SERB seeks to contribute to the aspirations of the Government of Bangladesh for achieving an integrated approach for emergency management at national, sub-national, and community levels. The main objective of the program is to strengthen the institutional and technical capacities of the partners, in preparedness for response and disaster resilience in Bangladesh. 

Conceptualization of HDSA tool

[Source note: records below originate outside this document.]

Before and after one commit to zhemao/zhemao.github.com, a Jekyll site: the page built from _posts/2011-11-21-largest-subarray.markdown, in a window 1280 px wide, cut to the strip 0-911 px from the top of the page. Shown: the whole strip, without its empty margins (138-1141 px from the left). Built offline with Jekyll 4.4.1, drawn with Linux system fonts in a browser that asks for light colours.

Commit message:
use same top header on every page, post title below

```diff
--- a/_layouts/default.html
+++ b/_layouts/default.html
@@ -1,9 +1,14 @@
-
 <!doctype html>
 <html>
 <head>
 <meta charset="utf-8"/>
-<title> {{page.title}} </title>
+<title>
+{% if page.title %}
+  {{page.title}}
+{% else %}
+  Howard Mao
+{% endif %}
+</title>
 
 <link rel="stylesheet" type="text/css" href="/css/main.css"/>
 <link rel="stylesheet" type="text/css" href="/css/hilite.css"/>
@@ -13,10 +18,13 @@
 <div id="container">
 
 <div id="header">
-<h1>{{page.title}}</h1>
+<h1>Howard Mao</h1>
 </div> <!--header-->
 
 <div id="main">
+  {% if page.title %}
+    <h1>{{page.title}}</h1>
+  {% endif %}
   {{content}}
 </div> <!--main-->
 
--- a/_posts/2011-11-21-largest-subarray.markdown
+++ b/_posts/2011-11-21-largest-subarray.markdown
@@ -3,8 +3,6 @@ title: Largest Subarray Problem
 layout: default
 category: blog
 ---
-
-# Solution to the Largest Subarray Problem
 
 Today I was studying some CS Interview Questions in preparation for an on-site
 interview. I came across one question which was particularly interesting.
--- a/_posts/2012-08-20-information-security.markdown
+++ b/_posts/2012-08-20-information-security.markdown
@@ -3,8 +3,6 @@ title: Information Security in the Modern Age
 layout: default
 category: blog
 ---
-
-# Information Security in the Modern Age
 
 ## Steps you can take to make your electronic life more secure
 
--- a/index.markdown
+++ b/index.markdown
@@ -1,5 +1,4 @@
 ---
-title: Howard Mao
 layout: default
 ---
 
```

As part of the technical capacity building, ADPC conducted Hospital Risk Assessment (HRA) in 23 Public Hospitals and HERP in 16 Public Hospitals from October 2013 to September 2019. The HRA and HERP were conducted using the Hospitals Safety Index (HSI) introduced by World Health Organisation (WHO). After which, a dissemination workshop was conducted to discuss the HRA and HERP findings. Recommendations suggested contextualizing the tools as per the requirement of primary, secondary, and tertiary hospitals, as many indicators were missing for conducting HRA and HERP. This led to the development of the HDSA and HERP tools at Upazila/Primary level under the leadership and guidance of DGHS in consultations with the World Health Organisation (WHO), National Institute of Preventive and Social Medicine (NIPSOM), and different hospital management specialists. 

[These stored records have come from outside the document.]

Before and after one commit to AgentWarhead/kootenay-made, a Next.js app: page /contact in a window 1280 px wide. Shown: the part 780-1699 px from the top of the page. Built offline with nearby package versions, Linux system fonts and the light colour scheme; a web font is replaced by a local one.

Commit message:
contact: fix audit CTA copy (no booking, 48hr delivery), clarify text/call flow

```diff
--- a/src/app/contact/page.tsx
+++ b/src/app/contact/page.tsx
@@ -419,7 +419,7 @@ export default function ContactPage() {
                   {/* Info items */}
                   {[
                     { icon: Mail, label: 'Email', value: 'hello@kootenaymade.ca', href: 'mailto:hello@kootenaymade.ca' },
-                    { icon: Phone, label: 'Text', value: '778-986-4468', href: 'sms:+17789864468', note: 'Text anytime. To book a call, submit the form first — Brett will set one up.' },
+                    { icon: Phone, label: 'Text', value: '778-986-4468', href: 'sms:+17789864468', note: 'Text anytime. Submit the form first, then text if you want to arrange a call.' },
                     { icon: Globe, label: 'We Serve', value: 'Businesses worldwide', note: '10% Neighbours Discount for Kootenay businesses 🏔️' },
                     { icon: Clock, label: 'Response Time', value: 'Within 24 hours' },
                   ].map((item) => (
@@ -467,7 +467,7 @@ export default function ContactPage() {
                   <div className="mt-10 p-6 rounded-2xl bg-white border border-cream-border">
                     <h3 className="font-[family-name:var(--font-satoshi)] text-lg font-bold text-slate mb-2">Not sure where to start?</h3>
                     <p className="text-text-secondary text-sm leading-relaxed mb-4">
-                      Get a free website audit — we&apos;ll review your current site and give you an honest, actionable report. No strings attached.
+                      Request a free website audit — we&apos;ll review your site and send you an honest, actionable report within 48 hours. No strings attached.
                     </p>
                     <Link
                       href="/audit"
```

Conducting disaster safety assessments using the tools would result in a better understanding of the vulnerabilities in the health complex from a multitude of hazards and understanding the disaster risk that might disrupt the normal operations of the health facilities immediately after a disaster impact. The result of the assessment will facilitate the identification of priority areas where corrective action needs to be planned to enhance the preparedness and disaster resilience of the hospital.

Group discussion on testing the HDSA on different parameters.

The first day of the testing started with a brief introduction to SERB. Later, 21 participants from the health facility were divided into groups to test out the tools on various parameters. These key parameters were as follows: 

  1. Hazards affecting the safety 
  2. Structural Vulnerabilities 
  3. Non-structural Vulnerabilities 
  4. Hospital emergency and disaster management
Participants shared their feedback on the viability of the tools.

The assessment of the tools was carried forward to the second day of the exercise. This was followed by a discussion on the viability of these assessment mechanisms. After careful deliberation, the participants highlighted the need of establishing a Hospital Disaster Management Committee. Dr. Mahabubur Rahaman, a participant, highlighted the lack of technical opinion and added, “The assessment could have been better if technical people were involved.” Another participant, Dr. Shawon Mollik suggested developing a Bengali translation of the tools for better understandability. 

At the end of the session, Nur Begum, Senior Staff Nurse from the health complex, expressed her gratitude towards the instructors and ADPC. Golam Kabir, Consultant of HDSA, appreciated the participants and said, “I am very happy to see the active involvement from all the participants.”

Cover Photo by Freepik.